The answer must consist of every line in the data that contains "settled".

## Data extracts:
----

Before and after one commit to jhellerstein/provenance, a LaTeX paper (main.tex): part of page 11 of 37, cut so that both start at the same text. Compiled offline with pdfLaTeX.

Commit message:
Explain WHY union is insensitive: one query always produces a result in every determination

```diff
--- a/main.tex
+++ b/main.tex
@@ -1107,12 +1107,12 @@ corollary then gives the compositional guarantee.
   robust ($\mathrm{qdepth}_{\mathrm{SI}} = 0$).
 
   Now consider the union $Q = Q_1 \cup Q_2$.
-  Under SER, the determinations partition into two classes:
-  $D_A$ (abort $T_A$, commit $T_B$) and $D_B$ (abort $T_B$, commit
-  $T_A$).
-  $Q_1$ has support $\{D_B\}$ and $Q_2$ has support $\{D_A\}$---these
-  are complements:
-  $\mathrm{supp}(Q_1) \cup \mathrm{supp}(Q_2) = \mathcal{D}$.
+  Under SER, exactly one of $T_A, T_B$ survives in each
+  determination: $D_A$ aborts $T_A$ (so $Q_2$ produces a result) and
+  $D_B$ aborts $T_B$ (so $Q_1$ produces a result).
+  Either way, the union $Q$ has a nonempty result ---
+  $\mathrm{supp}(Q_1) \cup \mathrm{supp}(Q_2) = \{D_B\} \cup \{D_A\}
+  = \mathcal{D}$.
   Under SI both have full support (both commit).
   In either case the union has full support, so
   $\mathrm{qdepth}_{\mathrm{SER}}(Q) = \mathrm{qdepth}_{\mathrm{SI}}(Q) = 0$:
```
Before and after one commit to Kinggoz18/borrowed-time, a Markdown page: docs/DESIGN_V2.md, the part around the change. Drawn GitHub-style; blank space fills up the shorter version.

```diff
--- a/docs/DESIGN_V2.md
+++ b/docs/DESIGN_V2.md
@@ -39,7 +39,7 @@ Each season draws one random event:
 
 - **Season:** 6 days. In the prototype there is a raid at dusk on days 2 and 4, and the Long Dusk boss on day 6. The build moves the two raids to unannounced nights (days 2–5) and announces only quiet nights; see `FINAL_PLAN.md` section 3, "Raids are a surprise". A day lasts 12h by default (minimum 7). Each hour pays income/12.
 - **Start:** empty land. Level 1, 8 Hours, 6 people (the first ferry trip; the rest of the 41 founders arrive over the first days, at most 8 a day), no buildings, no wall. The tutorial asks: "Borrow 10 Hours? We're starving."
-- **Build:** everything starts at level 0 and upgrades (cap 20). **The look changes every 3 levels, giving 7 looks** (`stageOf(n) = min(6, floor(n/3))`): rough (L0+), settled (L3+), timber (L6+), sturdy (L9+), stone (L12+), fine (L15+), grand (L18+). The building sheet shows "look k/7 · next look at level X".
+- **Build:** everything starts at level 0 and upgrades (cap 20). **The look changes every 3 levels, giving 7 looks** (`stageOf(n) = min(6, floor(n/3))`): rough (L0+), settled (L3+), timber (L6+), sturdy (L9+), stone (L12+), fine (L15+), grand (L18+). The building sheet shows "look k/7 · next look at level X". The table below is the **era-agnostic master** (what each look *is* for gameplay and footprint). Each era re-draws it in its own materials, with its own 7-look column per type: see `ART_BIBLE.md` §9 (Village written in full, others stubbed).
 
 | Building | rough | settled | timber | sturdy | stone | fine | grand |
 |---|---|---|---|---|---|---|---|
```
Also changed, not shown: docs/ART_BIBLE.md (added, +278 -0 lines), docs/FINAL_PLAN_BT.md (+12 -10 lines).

----

## Output of the exercise:
-- **Build:** everything starts at level 0 and upgrades (cap 20). **The look changes every 3 levels, giving 7 looks** (`stageOf(n) = min(6, floor(n/3))`): rough (L0+), settled (L3+), timber (L6+), sturdy (L9+), stone (L12+), fine (L15+), grand (L18+). The building sheet shows "look k/7 · next look at level X".
+- **Build:** everything starts at level 0 and upgrades (cap 20). **The look changes every 3 levels, giving 7 looks** (`stageOf(n) = min(6, floor(n/3))`): rough (L0+), settled (L3+), timber (L6+), sturdy (L9+), stone (L12+), fine (L15+), grand (L18+). The building sheet shows "look k/7 · next look at level X". The table below is the **era-agnostic master** (what each look *is* for gameplay and footprint). Each era re-draws it in its own materials, with its own 7-look column per type: see `ART_BIBLE.md` §9 (Village written in full, others stubbed).
 | Building | rough | settled | timber | sturdy | stone | fine | grand |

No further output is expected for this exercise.